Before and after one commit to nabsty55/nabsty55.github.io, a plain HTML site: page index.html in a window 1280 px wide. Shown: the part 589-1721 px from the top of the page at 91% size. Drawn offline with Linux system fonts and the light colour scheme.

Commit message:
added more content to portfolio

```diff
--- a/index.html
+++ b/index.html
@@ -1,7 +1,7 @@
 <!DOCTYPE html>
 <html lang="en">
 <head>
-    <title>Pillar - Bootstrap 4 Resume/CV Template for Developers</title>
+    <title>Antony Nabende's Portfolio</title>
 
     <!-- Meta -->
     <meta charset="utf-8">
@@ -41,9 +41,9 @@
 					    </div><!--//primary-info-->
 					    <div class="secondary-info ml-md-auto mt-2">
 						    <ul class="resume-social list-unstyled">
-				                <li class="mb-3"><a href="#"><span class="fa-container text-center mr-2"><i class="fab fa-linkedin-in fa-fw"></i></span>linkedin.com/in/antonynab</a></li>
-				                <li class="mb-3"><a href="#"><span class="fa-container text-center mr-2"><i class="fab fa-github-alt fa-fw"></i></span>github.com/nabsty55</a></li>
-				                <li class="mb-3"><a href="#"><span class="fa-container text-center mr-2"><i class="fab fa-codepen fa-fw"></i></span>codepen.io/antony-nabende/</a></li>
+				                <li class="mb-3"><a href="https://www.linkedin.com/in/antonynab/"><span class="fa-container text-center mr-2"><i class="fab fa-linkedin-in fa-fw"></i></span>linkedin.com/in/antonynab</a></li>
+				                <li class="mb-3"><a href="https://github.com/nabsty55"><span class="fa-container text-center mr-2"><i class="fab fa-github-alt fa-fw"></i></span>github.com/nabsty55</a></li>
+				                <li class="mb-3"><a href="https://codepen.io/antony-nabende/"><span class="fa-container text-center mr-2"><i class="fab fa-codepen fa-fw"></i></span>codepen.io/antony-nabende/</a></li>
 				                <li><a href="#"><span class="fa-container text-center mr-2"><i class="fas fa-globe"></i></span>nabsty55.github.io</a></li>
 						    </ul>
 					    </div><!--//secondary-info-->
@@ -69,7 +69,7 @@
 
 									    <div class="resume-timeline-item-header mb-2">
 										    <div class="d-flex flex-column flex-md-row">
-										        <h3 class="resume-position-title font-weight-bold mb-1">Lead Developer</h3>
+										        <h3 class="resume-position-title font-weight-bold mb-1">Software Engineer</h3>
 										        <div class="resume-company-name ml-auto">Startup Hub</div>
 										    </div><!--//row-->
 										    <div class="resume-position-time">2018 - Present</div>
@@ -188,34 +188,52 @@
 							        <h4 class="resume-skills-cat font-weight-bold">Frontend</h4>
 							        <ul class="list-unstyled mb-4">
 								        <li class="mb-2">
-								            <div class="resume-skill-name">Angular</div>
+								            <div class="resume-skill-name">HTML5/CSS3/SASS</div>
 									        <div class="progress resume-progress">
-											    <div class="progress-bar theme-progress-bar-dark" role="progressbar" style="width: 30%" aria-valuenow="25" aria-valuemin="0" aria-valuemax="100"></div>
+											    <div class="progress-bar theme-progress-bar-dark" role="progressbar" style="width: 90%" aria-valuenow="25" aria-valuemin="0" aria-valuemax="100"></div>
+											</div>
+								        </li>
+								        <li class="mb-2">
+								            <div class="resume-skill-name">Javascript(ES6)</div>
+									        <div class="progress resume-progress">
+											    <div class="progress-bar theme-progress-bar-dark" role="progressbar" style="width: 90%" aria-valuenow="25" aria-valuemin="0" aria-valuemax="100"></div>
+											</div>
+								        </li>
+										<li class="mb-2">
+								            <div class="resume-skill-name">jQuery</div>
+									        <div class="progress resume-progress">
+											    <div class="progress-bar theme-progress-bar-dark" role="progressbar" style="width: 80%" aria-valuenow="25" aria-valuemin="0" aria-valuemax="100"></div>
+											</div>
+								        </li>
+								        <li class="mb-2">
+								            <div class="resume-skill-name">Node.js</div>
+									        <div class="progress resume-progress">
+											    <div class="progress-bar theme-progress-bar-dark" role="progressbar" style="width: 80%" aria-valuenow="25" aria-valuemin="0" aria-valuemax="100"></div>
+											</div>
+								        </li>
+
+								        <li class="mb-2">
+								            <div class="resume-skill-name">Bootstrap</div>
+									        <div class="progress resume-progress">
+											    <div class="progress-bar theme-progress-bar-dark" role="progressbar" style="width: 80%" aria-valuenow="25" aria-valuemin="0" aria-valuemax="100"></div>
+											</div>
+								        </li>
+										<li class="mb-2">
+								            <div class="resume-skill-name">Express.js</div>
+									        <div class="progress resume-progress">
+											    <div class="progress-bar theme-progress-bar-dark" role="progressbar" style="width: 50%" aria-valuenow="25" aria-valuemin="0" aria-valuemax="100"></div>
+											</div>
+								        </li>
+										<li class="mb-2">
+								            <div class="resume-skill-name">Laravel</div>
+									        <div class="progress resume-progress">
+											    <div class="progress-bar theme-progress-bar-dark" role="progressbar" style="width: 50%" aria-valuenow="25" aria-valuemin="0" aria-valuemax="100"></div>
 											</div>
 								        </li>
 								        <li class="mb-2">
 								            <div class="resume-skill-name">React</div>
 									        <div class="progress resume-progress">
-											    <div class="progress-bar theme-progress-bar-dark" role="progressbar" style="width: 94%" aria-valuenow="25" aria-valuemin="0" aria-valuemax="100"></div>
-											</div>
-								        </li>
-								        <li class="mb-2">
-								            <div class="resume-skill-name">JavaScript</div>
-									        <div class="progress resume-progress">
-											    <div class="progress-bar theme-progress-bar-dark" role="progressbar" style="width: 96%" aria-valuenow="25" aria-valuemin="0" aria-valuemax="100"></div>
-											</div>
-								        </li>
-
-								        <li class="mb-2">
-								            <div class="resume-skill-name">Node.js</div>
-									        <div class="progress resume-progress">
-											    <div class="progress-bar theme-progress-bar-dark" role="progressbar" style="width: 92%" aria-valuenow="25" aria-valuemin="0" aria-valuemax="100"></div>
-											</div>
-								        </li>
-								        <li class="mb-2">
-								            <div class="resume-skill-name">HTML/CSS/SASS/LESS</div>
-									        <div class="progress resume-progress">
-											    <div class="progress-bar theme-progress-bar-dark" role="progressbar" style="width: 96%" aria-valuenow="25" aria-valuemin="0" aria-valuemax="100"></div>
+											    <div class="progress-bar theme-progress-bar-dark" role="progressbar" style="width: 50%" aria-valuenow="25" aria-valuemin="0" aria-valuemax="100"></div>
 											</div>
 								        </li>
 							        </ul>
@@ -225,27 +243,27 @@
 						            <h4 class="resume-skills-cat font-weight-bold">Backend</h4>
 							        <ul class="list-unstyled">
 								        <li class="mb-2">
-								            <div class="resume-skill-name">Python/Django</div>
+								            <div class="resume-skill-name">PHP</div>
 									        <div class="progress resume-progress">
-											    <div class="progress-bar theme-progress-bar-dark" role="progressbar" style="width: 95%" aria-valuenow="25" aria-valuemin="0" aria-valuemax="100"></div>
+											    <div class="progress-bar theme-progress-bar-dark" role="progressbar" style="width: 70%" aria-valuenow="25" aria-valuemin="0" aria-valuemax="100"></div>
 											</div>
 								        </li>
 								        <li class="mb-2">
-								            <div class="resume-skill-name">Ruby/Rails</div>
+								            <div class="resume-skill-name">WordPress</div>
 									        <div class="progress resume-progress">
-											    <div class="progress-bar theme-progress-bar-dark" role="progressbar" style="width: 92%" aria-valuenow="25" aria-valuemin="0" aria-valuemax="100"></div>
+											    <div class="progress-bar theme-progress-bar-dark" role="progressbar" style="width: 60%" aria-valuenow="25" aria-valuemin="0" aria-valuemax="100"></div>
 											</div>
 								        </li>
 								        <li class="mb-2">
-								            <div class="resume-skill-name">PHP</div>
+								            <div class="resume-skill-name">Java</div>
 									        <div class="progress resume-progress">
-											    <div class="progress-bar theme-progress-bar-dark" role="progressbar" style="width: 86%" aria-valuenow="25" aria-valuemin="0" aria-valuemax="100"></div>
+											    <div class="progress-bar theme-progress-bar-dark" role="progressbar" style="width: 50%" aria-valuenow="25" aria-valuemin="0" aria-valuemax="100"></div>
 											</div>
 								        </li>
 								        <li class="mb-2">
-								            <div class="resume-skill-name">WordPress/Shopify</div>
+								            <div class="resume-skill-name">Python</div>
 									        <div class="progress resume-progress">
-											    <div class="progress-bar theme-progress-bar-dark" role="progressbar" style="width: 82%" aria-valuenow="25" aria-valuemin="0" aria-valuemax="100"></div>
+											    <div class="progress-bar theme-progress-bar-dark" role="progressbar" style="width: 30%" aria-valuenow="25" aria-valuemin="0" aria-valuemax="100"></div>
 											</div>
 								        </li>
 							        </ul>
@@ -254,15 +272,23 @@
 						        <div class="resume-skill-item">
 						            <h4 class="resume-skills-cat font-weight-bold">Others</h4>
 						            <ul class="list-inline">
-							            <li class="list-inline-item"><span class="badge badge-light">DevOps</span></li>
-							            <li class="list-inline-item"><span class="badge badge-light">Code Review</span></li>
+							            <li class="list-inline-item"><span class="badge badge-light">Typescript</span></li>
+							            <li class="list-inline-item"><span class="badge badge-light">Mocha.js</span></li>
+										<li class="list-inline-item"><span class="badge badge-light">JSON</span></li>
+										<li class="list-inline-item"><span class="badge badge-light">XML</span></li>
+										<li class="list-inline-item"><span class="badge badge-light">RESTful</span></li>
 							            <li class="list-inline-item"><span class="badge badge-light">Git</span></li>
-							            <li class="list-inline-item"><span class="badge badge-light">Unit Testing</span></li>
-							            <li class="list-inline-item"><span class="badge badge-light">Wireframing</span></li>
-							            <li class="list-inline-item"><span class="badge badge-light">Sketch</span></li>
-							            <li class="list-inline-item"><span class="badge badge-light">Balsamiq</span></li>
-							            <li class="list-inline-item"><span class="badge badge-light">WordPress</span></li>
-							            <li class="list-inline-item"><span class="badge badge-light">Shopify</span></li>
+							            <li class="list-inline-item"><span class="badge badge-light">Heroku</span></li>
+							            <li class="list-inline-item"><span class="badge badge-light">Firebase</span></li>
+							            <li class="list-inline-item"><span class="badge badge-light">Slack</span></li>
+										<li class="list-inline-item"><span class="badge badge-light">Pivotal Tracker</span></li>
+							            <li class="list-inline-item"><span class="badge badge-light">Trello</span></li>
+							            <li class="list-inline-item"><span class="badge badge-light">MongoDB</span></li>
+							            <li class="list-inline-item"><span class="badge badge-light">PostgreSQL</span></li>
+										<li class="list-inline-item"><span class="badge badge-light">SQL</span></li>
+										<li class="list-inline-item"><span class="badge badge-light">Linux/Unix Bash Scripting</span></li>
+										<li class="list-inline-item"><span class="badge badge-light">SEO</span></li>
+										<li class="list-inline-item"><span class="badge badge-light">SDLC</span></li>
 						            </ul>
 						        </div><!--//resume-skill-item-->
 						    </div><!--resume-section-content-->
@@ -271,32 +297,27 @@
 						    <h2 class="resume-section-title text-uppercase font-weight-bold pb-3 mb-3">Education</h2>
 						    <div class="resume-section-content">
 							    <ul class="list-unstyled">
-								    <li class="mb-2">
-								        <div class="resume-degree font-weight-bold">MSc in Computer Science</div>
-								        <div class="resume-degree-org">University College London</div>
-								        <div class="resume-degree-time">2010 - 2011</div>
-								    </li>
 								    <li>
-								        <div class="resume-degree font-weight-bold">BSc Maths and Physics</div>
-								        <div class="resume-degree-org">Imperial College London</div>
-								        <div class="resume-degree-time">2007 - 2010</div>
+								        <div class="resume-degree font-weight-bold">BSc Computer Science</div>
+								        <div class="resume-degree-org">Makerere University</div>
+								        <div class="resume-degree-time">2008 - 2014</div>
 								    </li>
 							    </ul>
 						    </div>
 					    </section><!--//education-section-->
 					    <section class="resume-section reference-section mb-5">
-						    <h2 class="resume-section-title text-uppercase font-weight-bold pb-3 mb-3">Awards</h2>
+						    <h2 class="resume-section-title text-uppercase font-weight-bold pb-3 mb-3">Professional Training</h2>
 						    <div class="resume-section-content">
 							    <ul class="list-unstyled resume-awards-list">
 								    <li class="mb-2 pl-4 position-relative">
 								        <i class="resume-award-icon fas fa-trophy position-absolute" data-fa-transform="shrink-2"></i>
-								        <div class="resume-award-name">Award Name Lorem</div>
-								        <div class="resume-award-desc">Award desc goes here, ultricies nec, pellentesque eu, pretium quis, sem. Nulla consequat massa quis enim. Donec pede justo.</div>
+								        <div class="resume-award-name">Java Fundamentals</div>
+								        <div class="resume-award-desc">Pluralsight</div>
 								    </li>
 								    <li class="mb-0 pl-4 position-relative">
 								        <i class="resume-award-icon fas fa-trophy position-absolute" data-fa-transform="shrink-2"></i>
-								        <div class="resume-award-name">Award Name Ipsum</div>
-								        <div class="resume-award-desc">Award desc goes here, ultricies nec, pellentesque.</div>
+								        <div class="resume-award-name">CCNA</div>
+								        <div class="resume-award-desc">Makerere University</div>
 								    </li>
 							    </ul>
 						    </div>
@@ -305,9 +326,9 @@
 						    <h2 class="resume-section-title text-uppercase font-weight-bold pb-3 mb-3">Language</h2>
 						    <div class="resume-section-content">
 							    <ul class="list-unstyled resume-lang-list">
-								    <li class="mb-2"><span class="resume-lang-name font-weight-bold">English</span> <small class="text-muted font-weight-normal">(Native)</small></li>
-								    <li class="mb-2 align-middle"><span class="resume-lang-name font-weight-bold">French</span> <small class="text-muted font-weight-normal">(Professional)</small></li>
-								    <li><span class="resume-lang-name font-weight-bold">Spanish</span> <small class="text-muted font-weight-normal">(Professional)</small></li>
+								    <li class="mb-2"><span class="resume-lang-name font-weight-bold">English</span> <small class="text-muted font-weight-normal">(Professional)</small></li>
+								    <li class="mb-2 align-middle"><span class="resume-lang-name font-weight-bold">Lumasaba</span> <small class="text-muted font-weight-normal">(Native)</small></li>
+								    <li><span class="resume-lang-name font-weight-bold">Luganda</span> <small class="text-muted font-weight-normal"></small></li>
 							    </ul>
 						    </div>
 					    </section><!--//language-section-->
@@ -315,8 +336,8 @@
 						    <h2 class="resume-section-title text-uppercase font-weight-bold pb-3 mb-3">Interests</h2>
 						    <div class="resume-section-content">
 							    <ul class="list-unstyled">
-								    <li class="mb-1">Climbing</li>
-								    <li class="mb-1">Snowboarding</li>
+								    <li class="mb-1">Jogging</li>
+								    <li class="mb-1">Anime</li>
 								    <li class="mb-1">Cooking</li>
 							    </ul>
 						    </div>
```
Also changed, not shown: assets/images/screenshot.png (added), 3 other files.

WHAT YOU HAVE TO DO:
In the entries above, find each line with "uppercase" and copy it.

RESULT FOR THIS EXERCISE:
 						    <h2 class="resume-section-title text-uppercase font-weight-bold pb-3 mb-3">Education</h2>
-						    <h2 class="resume-section-title text-uppercase font-weight-bold pb-3 mb-3">Awards</h2>
+						    <h2 class="resume-section-title text-uppercase font-weight-bold pb-3 mb-3">Professional Training</h2>
 						    <h2 class="resume-section-title text-uppercase font-weight-bold pb-3 mb-3">Language</h2>
 						    <h2 class="resume-section-title text-uppercase font-weight-bold pb-3 mb-3">Interests</h2>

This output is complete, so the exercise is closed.